  • Sony had always dispelled the rumors that it was building a pro version of an 8-mm camcorder, and indeed, it has never did it. Sony did not want to hurt its Betacam business.
  • In 1985 or 1986, Ampex suggested converting 8-mm format to digital 50 Mbit/s 4:2:2 format, this would yield 20 minute recording on a 2-hour tape. Ampex did not have the manufacturing capabilities, so this went nowhere. Panasonic created DVCPRO50 ten years later as part of DV.
  • I've heard that the new cassette form-factor for DV was in part meant to not give Sony a lead in the development, a funny reason because the original 8-mm format was endorsed in 1982 by 127 companies, including Panasonic and JVC!
  • When Sony saw how the shoulder-mount V5000 and V6000 became popular with pro reporting teams, it axed these models, again not to hurt the Betacam line.
  • Same with MiniDV and with big DVCAM - these have never been as full-featured as Betacam machines.
Too bad, really. DV format comprises 4 cassette sizes, I do not believe that the 8-mm cassette could not be downsized to MiniDV size or upsized to DVCPRO size. It is all politics, it seems.

On another hand, the reason handheld Hi8 camcorders were used by reporters and news crews in the late 1980s-early 1990s instead of SVHS (not to mention Betacam) was price and size. Also much longer recording time compared to SVHS-C. News organizations managed to obtain some first-hand footage from the world's hotspots because no one cared about some tourist shooting a video on a street. A MiniDV camcorder would be even smaller, so Sony would still main the lead or at least parity in this area, hence the PDX10.
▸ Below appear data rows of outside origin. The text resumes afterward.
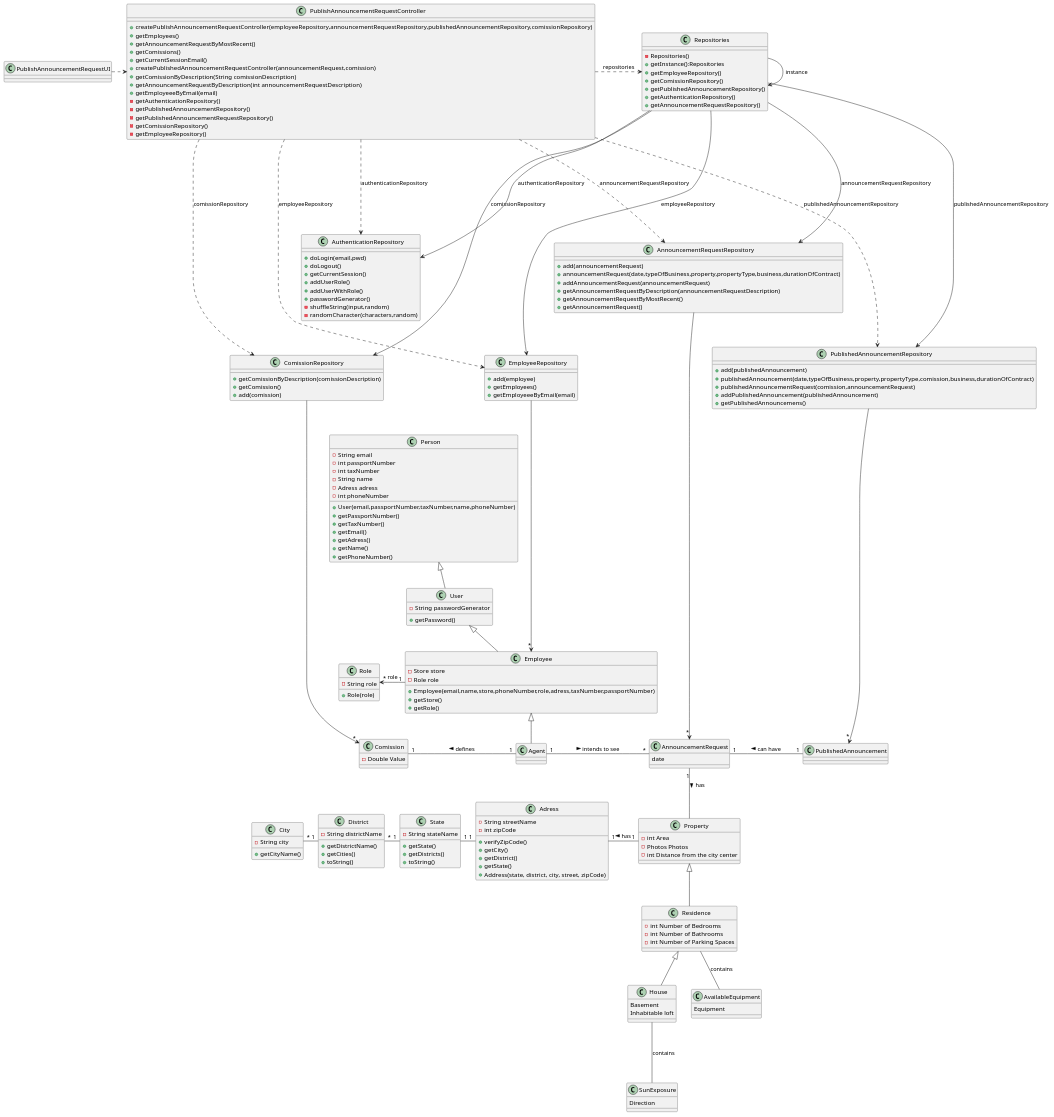
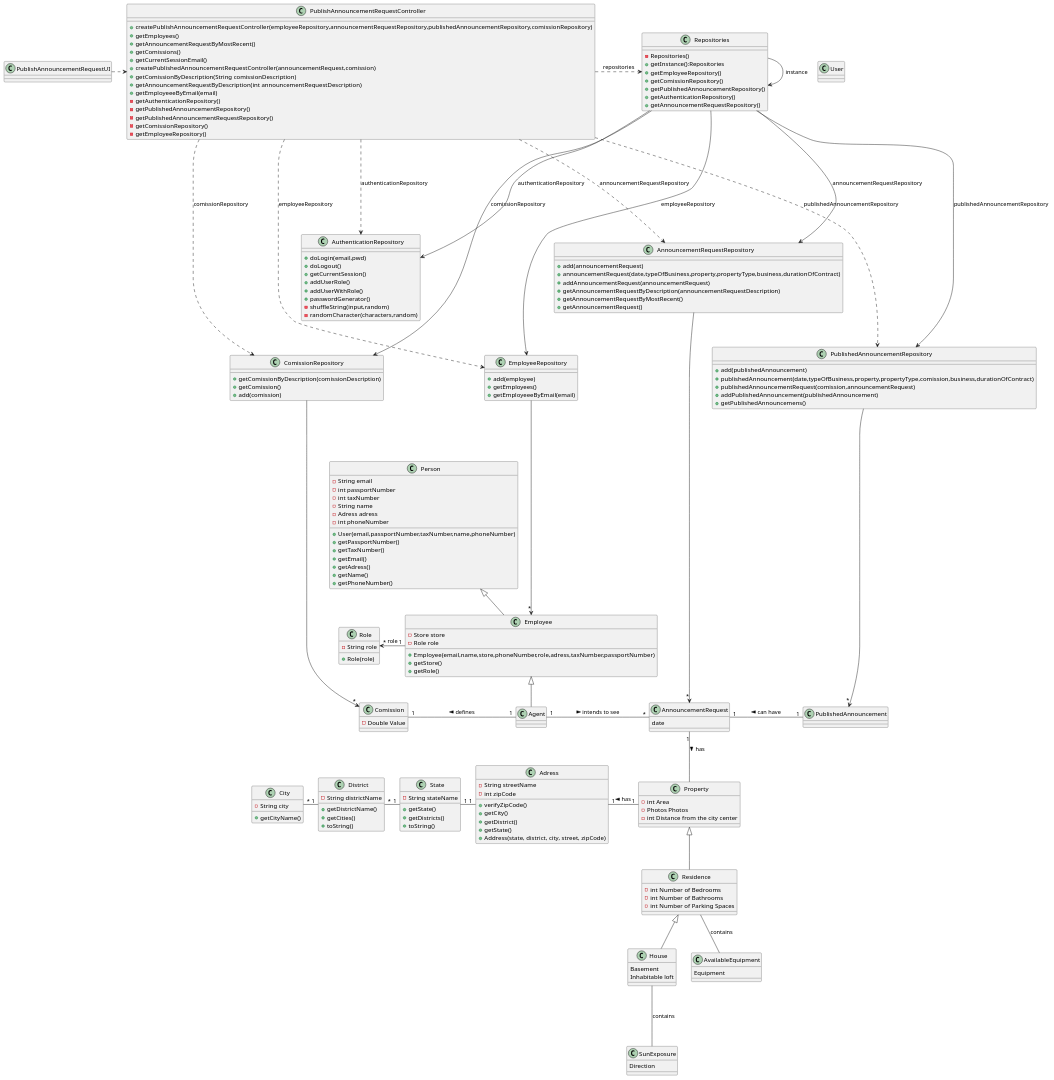
The diagram in docs/sprintC/US08/03.design/puml/us08-class-diagram.puml (PureNimble/ISEP-LAPR2), drawn with PlantUML before and after one commit. The commit also changed 3 other files, not shown here.

Commit message:
US08-Changing PublishAnnouncementRequestUI and the domain model SSD and Class Diagram

```diff
--- a/docs/sprintC/US08/03.design/puml/us08-class-diagram.puml
+++ b/docs/sprintC/US08/03.design/puml/us08-class-diagram.puml
@@ -209,10 +209,6 @@
 +getAnnouncementRequestRepository()
 }
 
-class User{
--String passwordGenerator
-+getPassword()
-}
 
 PublishAnnouncementRequestUI .> PublishAnnouncementRequestController
 
@@ -255,10 +251,7 @@
 State "1" -left- "*" District
 
 District "1" -left- "*" City
-
-User <|-- Employee
-
-Person <|-- User
+Person <|-- Employee
 
 EmployeeRepository ----> "*" Employee
 
```
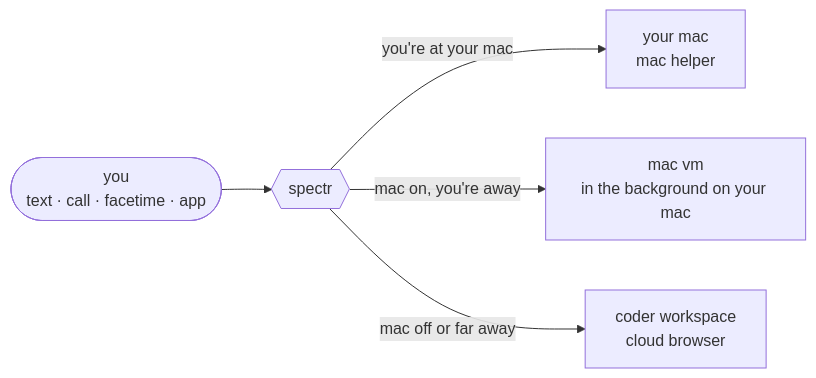
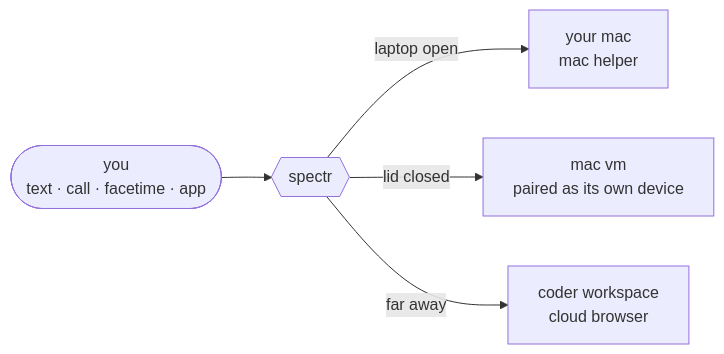
Before and after one commit to Spectr-Agent/Spectr: the first of 2 diagrams in README.md, drawn with Mermaid. The commit also changed other lines of this file, not shown here.

````diff
--- a/README.md
+++ b/README.md
@@ -216,7 +103,7 @@
 ```mermaid
 flowchart LR
     you(["you<br/>text · call · facetime · app"]) --> spectr{{"spectr"}}
-    spectr -->|"you're at your mac"| mac["your mac<br/>mac helper"]
-    spectr -->|"mac on, you're away"| vm["mac vm<br/>in the background on your mac"]
-    spectr -->|"mac off or far away"| cloud["coder workspace<br/>cloud browser"]
+    spectr -->|"laptop open"| mac["your mac<br/>mac helper"]
+    spectr -->|"lid closed"| vm["mac vm<br/>paired as its own device"]
+    spectr -->|"far away"| cloud["coder workspace<br/>cloud browser"]
 ```
````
Digital8 was meant purely as a consumer-grade product, sadly.